• **What to work on**
Where does the word "null" appear in the entries below? Copy each line that holds it.

*** Opening of Data for this exercise ***

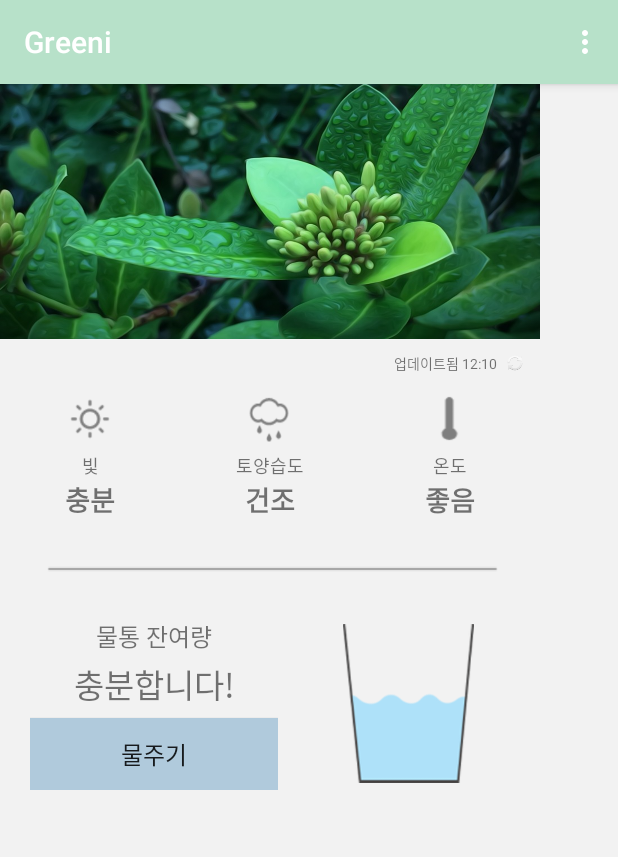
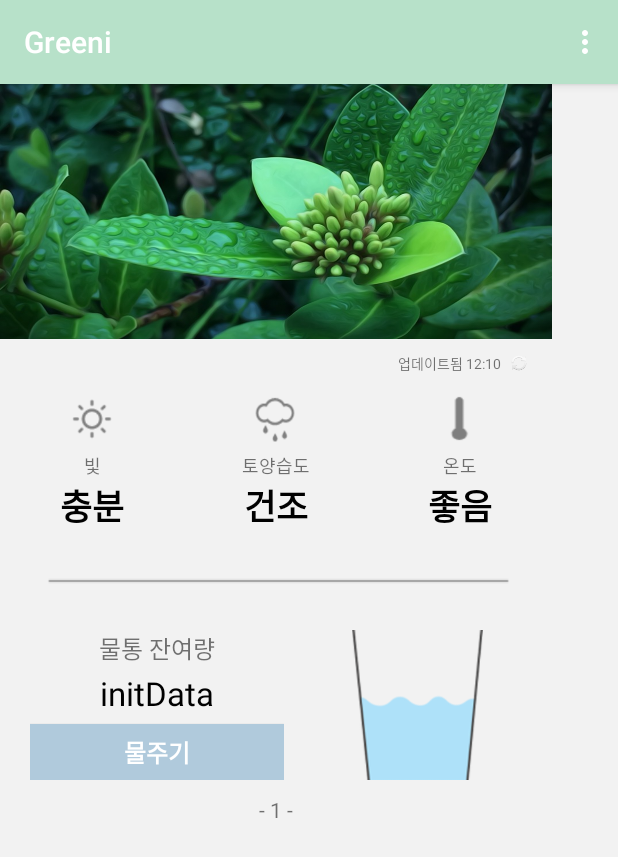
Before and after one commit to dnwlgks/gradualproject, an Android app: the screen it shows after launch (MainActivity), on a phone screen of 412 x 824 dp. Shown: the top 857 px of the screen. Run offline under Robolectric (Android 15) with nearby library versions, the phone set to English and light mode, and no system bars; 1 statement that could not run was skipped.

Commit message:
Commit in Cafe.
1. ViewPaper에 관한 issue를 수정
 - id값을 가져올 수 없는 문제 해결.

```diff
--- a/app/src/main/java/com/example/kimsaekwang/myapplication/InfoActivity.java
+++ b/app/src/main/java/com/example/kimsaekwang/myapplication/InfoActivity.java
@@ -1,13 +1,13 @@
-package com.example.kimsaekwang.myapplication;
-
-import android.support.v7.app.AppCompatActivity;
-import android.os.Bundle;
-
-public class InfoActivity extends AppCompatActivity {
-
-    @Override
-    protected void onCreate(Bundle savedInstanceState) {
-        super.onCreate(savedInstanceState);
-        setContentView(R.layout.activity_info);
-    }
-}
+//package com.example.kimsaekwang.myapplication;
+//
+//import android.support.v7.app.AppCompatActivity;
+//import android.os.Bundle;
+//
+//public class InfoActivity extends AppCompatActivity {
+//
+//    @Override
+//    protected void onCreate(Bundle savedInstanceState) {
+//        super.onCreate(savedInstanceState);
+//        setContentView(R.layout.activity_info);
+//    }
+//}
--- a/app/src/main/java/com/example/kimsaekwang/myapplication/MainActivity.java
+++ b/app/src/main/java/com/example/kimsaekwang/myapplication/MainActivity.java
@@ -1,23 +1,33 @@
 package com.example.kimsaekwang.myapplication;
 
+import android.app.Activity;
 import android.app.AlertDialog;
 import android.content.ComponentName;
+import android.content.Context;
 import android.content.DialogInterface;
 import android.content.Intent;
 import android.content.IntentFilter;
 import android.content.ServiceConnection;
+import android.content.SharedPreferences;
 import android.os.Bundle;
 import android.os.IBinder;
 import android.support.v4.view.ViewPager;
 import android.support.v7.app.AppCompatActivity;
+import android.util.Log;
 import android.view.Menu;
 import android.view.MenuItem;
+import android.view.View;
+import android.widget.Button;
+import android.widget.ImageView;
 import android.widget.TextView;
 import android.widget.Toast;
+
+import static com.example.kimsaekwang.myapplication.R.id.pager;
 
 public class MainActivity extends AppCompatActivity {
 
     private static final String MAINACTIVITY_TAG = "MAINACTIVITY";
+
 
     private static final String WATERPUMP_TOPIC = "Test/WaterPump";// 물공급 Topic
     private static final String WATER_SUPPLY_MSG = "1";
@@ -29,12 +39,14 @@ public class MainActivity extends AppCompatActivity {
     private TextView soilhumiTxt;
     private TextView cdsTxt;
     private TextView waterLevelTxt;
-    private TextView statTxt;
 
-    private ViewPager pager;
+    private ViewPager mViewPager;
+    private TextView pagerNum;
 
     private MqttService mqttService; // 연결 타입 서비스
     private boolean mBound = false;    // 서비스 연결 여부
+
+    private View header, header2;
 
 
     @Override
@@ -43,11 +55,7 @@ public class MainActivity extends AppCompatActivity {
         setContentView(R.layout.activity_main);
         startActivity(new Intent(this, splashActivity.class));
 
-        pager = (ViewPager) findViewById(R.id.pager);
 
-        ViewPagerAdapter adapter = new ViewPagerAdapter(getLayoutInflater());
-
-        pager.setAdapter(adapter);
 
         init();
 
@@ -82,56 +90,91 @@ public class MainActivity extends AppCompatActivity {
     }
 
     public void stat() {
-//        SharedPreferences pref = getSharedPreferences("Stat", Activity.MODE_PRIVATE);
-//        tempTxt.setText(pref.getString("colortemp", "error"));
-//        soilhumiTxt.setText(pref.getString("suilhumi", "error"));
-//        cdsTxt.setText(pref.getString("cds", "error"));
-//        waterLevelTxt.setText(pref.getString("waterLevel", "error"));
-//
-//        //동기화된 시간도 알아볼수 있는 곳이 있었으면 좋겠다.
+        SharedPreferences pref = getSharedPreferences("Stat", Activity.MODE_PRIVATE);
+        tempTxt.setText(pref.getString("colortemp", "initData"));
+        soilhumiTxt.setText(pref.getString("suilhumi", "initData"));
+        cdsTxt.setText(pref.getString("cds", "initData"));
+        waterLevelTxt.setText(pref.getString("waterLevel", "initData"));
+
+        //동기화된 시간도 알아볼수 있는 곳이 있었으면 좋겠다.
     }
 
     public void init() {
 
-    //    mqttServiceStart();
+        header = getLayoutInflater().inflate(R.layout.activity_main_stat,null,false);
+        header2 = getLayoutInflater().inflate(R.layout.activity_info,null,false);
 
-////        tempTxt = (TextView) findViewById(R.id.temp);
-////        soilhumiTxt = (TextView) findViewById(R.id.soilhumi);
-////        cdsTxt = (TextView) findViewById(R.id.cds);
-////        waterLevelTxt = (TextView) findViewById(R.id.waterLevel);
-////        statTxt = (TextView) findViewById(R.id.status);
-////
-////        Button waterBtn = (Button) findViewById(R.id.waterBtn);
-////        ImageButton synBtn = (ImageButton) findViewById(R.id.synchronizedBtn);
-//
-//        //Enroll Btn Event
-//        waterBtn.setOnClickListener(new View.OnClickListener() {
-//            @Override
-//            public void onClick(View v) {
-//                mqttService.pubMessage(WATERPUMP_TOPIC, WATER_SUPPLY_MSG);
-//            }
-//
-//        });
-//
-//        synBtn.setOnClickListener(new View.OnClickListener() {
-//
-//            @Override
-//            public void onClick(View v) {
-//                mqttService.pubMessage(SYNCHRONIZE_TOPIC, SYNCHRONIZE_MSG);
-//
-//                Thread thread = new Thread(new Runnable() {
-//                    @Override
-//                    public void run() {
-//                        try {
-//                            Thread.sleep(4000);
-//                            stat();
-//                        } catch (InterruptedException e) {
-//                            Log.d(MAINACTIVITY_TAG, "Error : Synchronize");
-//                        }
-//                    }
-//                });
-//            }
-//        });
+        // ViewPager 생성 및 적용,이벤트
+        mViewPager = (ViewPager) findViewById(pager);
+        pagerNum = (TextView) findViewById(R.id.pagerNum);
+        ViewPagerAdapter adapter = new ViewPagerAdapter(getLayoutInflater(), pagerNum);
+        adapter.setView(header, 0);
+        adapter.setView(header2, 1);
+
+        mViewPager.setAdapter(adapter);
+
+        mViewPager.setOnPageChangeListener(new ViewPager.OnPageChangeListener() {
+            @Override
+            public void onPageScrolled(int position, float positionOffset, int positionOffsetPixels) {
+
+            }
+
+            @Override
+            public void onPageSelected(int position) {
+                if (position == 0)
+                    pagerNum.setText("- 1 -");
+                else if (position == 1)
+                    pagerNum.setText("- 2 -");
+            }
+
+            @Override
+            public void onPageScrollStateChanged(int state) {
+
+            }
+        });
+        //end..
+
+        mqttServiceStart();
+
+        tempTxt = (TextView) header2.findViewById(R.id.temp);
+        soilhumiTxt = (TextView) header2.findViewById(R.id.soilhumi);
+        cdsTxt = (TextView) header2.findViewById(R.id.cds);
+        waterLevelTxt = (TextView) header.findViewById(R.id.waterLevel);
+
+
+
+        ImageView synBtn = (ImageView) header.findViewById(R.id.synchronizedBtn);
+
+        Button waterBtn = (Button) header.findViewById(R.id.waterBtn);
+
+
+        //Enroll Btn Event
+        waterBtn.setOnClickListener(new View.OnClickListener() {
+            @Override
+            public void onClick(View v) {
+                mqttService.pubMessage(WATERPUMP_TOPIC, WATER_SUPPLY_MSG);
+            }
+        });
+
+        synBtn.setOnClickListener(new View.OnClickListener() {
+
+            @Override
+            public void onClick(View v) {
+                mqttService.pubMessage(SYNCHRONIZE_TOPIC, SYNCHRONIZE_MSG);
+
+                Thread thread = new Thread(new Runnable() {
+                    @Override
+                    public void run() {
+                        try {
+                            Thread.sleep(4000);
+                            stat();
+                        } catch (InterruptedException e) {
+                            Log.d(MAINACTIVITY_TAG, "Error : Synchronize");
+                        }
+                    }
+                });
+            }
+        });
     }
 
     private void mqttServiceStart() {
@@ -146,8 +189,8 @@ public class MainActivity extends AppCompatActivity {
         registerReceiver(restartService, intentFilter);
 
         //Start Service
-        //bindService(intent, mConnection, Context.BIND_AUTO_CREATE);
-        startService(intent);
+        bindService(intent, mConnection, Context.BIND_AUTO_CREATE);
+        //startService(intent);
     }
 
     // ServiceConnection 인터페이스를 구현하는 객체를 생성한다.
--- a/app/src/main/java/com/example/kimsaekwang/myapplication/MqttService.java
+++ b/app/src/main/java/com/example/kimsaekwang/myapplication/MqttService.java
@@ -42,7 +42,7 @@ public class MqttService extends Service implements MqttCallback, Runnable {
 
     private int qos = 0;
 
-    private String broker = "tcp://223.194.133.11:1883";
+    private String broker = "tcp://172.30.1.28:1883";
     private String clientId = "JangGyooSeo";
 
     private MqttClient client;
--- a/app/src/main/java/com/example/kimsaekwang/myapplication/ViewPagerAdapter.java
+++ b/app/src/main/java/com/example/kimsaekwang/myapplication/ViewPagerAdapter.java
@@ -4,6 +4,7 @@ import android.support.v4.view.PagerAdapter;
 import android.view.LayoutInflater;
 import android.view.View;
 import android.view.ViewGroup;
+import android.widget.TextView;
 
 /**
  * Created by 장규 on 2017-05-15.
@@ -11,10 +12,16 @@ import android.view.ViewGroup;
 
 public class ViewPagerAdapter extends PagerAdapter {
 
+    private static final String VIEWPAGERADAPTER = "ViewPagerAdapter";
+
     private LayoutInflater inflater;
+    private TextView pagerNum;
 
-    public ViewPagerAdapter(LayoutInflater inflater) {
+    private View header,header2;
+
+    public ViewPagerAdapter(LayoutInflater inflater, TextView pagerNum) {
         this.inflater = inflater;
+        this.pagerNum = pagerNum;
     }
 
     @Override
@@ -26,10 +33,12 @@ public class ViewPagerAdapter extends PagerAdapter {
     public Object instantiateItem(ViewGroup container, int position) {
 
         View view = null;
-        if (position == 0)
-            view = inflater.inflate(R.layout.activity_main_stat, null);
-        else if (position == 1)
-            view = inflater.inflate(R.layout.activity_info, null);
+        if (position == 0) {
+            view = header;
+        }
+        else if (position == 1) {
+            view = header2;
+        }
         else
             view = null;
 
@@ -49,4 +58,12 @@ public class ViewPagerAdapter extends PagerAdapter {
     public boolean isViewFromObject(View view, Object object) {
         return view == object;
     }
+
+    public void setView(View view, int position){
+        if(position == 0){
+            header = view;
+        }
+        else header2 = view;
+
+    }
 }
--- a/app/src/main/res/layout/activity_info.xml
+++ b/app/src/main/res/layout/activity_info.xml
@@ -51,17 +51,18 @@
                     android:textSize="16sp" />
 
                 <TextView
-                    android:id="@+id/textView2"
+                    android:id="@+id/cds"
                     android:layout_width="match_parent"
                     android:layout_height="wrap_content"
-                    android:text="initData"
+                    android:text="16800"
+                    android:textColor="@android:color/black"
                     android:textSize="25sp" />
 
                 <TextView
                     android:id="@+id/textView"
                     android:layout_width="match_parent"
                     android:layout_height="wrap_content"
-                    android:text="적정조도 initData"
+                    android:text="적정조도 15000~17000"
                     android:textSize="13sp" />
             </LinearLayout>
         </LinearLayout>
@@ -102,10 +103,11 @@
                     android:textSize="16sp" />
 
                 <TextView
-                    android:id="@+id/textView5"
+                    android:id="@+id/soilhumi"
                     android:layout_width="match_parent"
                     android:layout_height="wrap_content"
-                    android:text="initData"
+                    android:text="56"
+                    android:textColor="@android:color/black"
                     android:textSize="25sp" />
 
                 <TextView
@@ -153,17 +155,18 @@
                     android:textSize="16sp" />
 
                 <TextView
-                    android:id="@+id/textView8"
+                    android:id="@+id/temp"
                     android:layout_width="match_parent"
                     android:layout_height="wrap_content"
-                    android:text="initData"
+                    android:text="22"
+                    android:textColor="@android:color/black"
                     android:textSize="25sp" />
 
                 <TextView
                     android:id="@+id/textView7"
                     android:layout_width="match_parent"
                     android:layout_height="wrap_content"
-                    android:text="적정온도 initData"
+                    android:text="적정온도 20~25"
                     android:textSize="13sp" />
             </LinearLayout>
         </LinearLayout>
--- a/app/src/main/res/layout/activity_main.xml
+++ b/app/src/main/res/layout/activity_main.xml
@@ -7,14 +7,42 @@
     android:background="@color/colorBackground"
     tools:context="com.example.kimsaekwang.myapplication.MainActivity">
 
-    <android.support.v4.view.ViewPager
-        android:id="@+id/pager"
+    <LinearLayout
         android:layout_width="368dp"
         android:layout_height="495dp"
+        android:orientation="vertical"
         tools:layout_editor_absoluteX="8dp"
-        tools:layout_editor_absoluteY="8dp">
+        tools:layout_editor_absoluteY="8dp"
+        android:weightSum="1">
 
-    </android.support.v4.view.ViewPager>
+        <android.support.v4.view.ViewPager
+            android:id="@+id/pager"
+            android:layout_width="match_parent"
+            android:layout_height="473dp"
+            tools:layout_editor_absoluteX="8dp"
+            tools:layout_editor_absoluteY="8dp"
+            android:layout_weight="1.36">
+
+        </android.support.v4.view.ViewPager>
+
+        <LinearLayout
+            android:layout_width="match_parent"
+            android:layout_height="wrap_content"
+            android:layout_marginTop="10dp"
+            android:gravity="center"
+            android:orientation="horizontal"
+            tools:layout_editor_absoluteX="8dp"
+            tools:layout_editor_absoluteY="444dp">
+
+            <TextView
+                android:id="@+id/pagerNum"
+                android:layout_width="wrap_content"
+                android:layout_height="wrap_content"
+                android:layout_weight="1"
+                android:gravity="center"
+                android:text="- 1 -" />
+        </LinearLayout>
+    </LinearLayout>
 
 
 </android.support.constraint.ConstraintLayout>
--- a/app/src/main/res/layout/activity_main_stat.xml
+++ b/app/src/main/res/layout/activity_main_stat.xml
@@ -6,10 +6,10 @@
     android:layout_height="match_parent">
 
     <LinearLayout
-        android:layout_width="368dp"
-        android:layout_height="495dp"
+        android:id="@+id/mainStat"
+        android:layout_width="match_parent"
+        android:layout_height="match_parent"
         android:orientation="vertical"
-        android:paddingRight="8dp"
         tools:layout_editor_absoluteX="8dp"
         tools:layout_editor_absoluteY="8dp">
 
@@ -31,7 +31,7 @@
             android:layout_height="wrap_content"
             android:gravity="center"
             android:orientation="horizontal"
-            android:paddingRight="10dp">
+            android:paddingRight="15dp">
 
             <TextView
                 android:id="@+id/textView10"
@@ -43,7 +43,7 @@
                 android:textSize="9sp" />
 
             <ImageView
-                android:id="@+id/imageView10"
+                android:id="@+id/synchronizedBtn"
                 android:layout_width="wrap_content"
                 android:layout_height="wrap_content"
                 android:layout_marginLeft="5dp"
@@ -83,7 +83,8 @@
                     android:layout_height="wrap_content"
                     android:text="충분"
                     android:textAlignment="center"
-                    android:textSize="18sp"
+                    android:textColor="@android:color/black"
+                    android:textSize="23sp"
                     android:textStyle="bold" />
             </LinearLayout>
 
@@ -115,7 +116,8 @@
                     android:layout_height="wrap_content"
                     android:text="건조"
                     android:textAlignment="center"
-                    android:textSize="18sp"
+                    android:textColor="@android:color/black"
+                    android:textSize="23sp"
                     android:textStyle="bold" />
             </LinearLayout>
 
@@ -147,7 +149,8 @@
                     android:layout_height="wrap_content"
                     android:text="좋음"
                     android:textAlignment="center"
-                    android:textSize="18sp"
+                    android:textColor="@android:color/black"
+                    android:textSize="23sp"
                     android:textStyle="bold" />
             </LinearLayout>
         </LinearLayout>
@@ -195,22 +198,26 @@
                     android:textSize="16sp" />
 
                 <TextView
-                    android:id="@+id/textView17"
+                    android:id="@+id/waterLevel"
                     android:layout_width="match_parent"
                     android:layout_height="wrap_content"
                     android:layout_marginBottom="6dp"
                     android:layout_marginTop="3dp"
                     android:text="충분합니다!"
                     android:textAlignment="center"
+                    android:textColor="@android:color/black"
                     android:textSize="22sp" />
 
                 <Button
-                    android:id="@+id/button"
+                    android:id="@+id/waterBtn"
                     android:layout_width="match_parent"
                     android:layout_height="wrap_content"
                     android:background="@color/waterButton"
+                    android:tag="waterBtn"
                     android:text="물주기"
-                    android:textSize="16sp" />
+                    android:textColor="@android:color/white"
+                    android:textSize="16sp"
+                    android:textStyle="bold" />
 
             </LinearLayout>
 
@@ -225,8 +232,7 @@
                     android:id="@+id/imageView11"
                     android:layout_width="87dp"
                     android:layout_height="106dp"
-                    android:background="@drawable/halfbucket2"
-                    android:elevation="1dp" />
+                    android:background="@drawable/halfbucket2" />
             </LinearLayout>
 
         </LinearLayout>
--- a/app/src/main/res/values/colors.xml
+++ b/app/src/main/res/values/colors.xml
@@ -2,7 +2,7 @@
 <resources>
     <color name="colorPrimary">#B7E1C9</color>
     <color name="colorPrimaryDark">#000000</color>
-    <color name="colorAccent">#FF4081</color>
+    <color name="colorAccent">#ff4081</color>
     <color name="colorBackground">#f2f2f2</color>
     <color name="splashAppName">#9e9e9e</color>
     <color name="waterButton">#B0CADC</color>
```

*** Close of Data for this exercise ***

• **Task solution**
+        header = getLayoutInflater().inflate(R.layout.activity_main_stat,null,false);
+        header2 = getLayoutInflater().inflate(R.layout.activity_info,null,false);
         View view = null;
-            view = inflater.inflate(R.layout.activity_main_stat, null);
-            view = inflater.inflate(R.layout.activity_info, null);
             view = null;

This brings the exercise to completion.